Even by the undiscerning standards of today’s social media landscape, Chris Kostaras and Joe Giordano seem unlikely Internet sensations.
Both are longtime US postal workers. Both are proud, old-school Bostonians. And both express, at best, an indifference about the ways of the social media world.
But since videos of the two mail carriers offering their decidedly straightforward — and often hysterical — reviews of high-end candies and treats hit the Web three years ago, the pair have generated thousands of online views and achieved a kind of cult-hero status.
“My daughter said to me, ‘Dad, you’re Insta-famous,’ ” says Kostaras, 60, who grew up in Boston and has been delivering mail in the South End for more than 30 years.
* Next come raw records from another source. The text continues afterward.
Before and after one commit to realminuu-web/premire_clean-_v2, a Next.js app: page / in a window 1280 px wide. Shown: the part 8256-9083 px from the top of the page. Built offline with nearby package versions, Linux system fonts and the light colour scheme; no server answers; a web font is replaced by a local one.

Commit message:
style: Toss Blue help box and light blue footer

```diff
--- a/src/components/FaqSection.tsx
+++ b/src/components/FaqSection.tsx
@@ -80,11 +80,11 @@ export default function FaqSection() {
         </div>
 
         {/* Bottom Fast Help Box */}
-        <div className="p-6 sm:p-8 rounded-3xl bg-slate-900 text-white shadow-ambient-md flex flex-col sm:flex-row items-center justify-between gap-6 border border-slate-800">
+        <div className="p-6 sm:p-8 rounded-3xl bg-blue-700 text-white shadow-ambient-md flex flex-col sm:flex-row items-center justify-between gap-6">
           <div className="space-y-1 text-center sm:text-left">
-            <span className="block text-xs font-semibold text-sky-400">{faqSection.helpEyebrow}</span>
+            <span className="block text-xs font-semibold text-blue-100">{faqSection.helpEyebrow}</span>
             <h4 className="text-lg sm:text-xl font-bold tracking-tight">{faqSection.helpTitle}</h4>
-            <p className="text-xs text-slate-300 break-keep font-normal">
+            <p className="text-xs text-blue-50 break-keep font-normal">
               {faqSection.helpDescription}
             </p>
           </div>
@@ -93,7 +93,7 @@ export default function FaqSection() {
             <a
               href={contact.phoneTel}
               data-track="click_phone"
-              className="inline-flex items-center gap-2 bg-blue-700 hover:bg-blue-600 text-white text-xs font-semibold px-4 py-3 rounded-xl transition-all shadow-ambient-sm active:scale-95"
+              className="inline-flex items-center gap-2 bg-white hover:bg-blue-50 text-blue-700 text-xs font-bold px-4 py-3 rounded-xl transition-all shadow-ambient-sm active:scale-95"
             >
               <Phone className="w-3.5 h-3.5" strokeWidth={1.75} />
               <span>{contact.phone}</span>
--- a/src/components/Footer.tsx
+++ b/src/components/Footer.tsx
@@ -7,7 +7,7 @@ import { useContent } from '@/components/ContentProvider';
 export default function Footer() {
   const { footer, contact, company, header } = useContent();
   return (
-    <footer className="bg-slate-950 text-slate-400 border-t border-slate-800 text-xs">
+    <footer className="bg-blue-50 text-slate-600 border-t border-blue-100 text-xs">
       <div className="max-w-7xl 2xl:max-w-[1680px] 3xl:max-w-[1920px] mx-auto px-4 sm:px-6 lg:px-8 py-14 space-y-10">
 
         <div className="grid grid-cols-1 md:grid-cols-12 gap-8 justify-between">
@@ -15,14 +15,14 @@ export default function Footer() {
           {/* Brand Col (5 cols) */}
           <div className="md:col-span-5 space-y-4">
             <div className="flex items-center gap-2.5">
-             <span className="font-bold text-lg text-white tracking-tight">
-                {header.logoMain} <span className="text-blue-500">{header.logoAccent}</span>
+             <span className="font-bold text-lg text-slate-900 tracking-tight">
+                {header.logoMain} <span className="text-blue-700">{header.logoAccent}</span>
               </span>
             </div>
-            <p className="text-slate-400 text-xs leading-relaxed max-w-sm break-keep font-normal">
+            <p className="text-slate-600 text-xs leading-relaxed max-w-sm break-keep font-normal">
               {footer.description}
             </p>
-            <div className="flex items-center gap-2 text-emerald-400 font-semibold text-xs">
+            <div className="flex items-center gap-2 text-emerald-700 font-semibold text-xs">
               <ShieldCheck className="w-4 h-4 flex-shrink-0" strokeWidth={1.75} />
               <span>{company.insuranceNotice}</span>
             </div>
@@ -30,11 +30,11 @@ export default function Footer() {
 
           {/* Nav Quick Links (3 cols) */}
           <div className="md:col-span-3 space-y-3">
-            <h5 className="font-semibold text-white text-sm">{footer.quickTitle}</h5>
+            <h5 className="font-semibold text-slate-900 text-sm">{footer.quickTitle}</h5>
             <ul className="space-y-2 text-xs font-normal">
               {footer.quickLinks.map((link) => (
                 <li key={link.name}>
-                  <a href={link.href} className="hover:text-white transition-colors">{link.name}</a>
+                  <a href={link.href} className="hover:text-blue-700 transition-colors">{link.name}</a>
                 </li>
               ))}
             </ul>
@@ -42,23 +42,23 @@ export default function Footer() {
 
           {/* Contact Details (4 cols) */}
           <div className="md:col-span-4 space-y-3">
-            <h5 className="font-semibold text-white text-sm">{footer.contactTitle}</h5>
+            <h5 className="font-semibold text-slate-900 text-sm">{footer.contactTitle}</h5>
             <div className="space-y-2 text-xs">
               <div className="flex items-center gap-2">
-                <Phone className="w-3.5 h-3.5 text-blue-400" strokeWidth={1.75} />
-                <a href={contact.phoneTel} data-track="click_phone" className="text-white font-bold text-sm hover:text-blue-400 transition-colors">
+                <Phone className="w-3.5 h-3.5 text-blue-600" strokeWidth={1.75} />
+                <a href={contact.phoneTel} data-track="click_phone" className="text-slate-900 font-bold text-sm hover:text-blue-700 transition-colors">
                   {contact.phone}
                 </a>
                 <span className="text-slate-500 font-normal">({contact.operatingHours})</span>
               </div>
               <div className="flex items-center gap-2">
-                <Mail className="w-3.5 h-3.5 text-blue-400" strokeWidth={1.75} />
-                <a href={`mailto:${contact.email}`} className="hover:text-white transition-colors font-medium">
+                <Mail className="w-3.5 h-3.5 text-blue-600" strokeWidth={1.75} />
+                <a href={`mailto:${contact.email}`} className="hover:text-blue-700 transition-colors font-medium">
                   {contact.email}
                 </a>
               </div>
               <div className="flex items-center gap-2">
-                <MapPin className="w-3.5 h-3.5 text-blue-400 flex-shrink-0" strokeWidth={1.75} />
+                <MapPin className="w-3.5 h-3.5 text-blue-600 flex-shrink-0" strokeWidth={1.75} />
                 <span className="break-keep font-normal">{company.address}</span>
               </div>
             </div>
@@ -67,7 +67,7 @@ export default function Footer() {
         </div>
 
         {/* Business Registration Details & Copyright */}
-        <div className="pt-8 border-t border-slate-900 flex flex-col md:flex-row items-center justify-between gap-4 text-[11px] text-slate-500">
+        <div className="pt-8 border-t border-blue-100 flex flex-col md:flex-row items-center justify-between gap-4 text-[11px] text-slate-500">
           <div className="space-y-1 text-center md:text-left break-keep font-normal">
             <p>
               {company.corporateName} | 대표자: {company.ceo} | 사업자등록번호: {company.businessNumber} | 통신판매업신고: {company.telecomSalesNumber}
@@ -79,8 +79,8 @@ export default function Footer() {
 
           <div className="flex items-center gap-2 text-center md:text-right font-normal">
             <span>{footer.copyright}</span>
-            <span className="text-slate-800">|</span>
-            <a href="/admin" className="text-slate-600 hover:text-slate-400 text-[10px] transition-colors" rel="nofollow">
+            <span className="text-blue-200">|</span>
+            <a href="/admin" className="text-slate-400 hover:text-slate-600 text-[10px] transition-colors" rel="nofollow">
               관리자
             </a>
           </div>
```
He appears mostly confused by his newfound status as an online personality. “I had no idea what that meant.”
To be sure, these aren’t high-brow, hoity-toity reviews of foodie websites and culinary magazines.
Although the treats they review are decidedly high-end — goat-milk caramel, organic sun-popped popcorn, spice-infused jellies — their reviews are decidedly not. You’ll find no discussion of flavor profiles or composition, mouthfeel or “umami.”
“Ya take a bite and you kinda wanna . . . take another bite,” Kostaras shrugs in one clip, as he samples something pink.
In such semiregular postings, viewers are treated to stream-of-consciousness musings that usually digress to unrelated topics — all delivered in a Boston accent thicker than hippopotamus skin.
On a specialty ice cream made with dark chocolate, Mexican chiles, and almonds: “The dahhk chocolate doesn’t taste too dahhk chocolate-y.”
On oat bark cookies: “I’d go to town on this tonight watching the basketball game.”
On something called sesame bites: “Looks like the worm in the bottom of tequila.”
The whole thing started a few years back, when Sofi Madison opened up a gift shop in a small storefront on Tremont Street called Olives & Grace.
Regularly inundated with samples from businesses hopeful that she would stock their products, she began delivering them to the letter carriers who spent their afternoon break on the stoop outside the shop, occasionally filming their responses with her cellphone.
“Who would ever think of that?” asks Giordano, 45, of Lynn. “Put these two goofballs on and have them try out roasted peanuts and see if they like ’em?”
‘My daughter said to me, “Dad, you’re Insta-famous.’’ I had no idea what that meant.’— Chris Kostaras, who has been delivering mail in the South End for more than 30 years
Their reactions, she decided, were too good not to share, and soon, she was posting the videos to the shop’s Instagram account, dubbing the series “The OG Review.”
Online, fans gush over the two (“Omg he is everything!” wrote one commenter in response to a video of Kostaras taste-testing a chocolate bar). Business owners from across the country clamor for the pair to give their products the OG treatment. These days, meanwhile, it can be difficult for the two to get through their respective South End mail routes without being recognized by avid followers, some of whom request selfies.
For the most part, the two have responded to the attention with a Boston-like shrug.
Though their reviews are unfailingly light-hearted, they have no problem voicing their displeasure when an item fails to meet their standards.
“No disrespect,” says Sal Bottari, another OG Reviews regular, while sampling a high-end chocolate patty. “But I feel like I’m just eatin’ a Russell Stover’s. . . . It doesn’t separate the men from the boys, if you know what I mean.”
As the OG Review has continued to gain steam, Madison says, she’s been approached by local cinematographers offering to elevate her short, no-frills video clips into a more refined final product.
So far, though, she has declined.
The beauty of the videos, she explains, is that they’re “raw and real and unfinished and imperfect.”
“And that, I think, is the love that people feel — that it’s a real experience, nobody’s practiced or nervous,” she says. “It’s as if you get to experience [them] yourself.”
As for what, exactly, it is about the videos that seems to have struck a nerve with viewers, the mail carriers can’t quite say for sure.
Standing inside Madison’s shop one recent weekday afternoon, Kostaras, Giordano, and Madison considered the draw of a pair of middle-aged mailmen reviewing high-end treats. Perhaps, they hypothesized, it has something to do with the originality of the idea. Or the authentic nature of the videos’ two main characters.
Or maybe, Kostaras allowed, it boiled down to something much simpler.
“Honestly,” he said, “I just think it’s the way we talk.”Dugan Arnett can be reached at firstname.lastname@example.org. Follow him on Twitter @duganarnett.